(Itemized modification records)

BEGIN

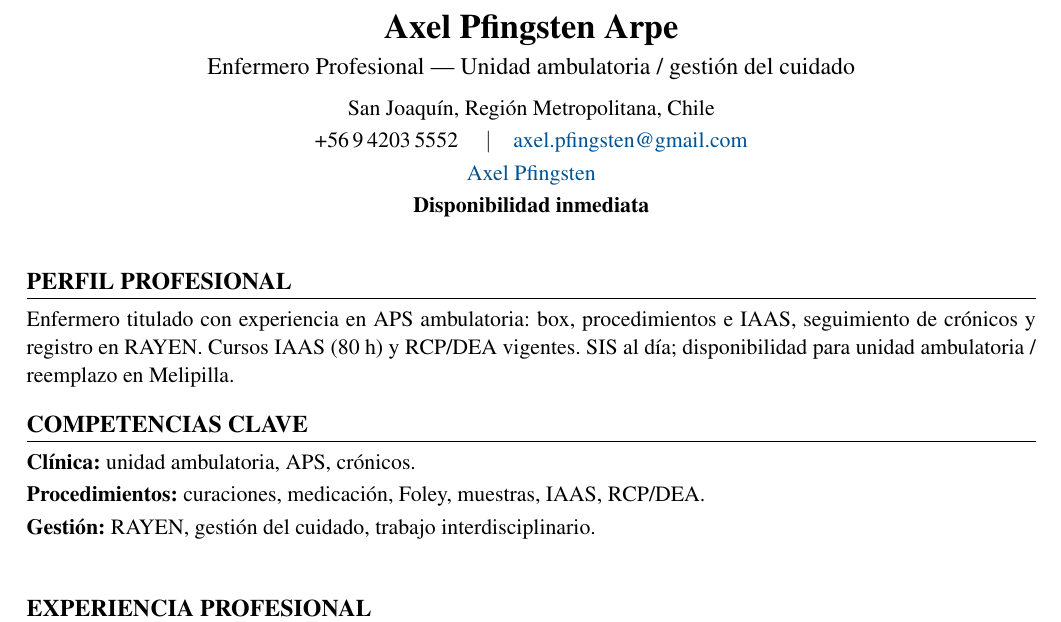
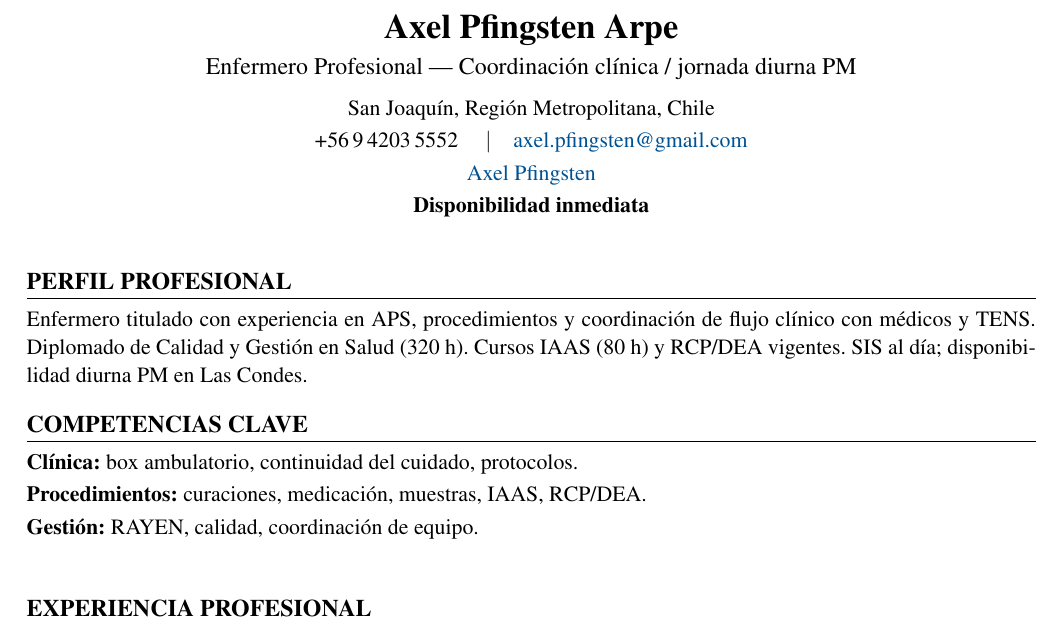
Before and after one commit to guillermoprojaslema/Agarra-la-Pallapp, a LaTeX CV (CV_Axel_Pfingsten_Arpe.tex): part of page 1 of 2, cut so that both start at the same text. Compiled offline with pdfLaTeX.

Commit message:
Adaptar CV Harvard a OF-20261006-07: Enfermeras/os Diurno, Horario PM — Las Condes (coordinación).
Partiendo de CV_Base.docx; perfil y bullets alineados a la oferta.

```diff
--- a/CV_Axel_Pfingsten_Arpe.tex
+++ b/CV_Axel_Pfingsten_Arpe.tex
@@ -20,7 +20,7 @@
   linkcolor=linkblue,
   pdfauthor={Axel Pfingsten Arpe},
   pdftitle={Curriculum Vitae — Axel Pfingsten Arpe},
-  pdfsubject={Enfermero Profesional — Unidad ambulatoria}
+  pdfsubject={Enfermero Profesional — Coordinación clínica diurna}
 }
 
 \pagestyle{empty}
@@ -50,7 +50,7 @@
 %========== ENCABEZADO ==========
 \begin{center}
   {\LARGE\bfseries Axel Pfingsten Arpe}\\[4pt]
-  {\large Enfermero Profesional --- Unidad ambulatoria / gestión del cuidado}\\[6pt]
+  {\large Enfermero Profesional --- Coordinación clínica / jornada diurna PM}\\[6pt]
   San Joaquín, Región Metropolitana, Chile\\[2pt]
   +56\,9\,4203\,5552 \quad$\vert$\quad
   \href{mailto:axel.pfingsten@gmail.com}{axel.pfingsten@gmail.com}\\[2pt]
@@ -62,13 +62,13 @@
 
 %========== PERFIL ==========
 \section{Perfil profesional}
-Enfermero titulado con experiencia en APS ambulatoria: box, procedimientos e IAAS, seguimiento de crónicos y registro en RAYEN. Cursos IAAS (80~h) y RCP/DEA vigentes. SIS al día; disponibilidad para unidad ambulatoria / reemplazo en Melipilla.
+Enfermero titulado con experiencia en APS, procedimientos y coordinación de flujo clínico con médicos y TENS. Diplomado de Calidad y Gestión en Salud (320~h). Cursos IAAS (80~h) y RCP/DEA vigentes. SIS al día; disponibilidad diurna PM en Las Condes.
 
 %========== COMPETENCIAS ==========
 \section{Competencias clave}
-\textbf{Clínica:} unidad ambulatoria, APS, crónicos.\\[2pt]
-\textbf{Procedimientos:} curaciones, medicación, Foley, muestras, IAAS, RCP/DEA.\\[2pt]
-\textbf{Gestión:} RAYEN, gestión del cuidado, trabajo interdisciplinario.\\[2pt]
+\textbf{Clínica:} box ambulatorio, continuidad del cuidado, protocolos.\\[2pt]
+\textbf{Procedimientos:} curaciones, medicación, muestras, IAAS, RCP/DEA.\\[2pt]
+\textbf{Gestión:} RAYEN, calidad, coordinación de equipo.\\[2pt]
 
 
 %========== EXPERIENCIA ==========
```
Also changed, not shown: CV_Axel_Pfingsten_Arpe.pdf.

END

THE TASK >> The images are to be left out; every line above should be set down exactly.

YOUR SOLUTION >>
Before and after one commit to guillermoprojaslema/Agarra-la-Pallapp, a LaTeX CV (CV_Axel_Pfingsten_Arpe.tex): part of page 1 of 2, cut so that both start at the same text. Compiled offline with pdfLaTeX.

Commit message:
Adaptar CV Harvard a OF-20261006-07: Enfermeras/os Diurno, Horario PM — Las Condes (coordinación).
Partiendo de CV_Base.docx; perfil y bullets alineados a la oferta.

```diff
--- a/CV_Axel_Pfingsten_Arpe.tex
+++ b/CV_Axel_Pfingsten_Arpe.tex
@@ -20,7 +20,7 @@
   linkcolor=linkblue,
   pdfauthor={Axel Pfingsten Arpe},
   pdftitle={Curriculum Vitae — Axel Pfingsten Arpe},
-  pdfsubject={Enfermero Profesional — Unidad ambulatoria}
+  pdfsubject={Enfermero Profesional — Coordinación clínica diurna}
 }
 
 \pagestyle{empty}
@@ -50,7 +50,7 @@
 %========== ENCABEZADO ==========
 \begin{center}
   {\LARGE\bfseries Axel Pfingsten Arpe}\\[4pt]
-  {\large Enfermero Profesional --- Unidad ambulatoria / gestión del cuidado}\\[6pt]
+  {\large Enfermero Profesional --- Coordinación clínica / jornada diurna PM}\\[6pt]
   San Joaquín, Región Metropolitana, Chile\\[2pt]
   +56\,9\,4203\,5552 \quad$\vert$\quad
   \href{mailto:axel.pfingsten@gmail.com}{axel.pfingsten@gmail.com}\\[2pt]
@@ -62,13 +62,13 @@
 
 %========== PERFIL ==========
 \section{Perfil profesional}
-Enfermero titulado con experiencia en APS ambulatoria: box, procedimientos e IAAS, seguimiento de crónicos y registro en RAYEN. Cursos IAAS (80~h) y RCP/DEA vigentes. SIS al día; disponibilidad para unidad ambulatoria / reemplazo en Melipilla.
+Enfermero titulado con experiencia en APS, procedimientos y coordinación de flujo clínico con médicos y TENS. Diplomado de Calidad y Gestión en Salud (320~h). Cursos IAAS (80~h) y RCP/DEA vigentes. SIS al día; disponibilidad diurna PM en Las Condes.
 
 %========== COMPETENCIAS ==========
 \section{Competencias clave}
-\textbf{Clínica:} unidad ambulatoria, APS, crónicos.\\[2pt]
-\textbf{Procedimientos:} curaciones, medicación, Foley, muestras, IAAS, RCP/DEA.\\[2pt]
-\textbf{Gestión:} RAYEN, gestión del cuidado, trabajo interdisciplinario.\\[2pt]
+\textbf{Clínica:} box ambulatorio, continuidad del cuidado, protocolos.\\[2pt]
+\textbf{Procedimientos:} curaciones, medicación, muestras, IAAS, RCP/DEA.\\[2pt]
+\textbf{Gestión:} RAYEN, calidad, coordinación de equipo.\\[2pt]
 
 
 %========== EXPERIENCIA ==========
```
Also changed, not shown: CV_Axel_Pfingsten_Arpe.pdf.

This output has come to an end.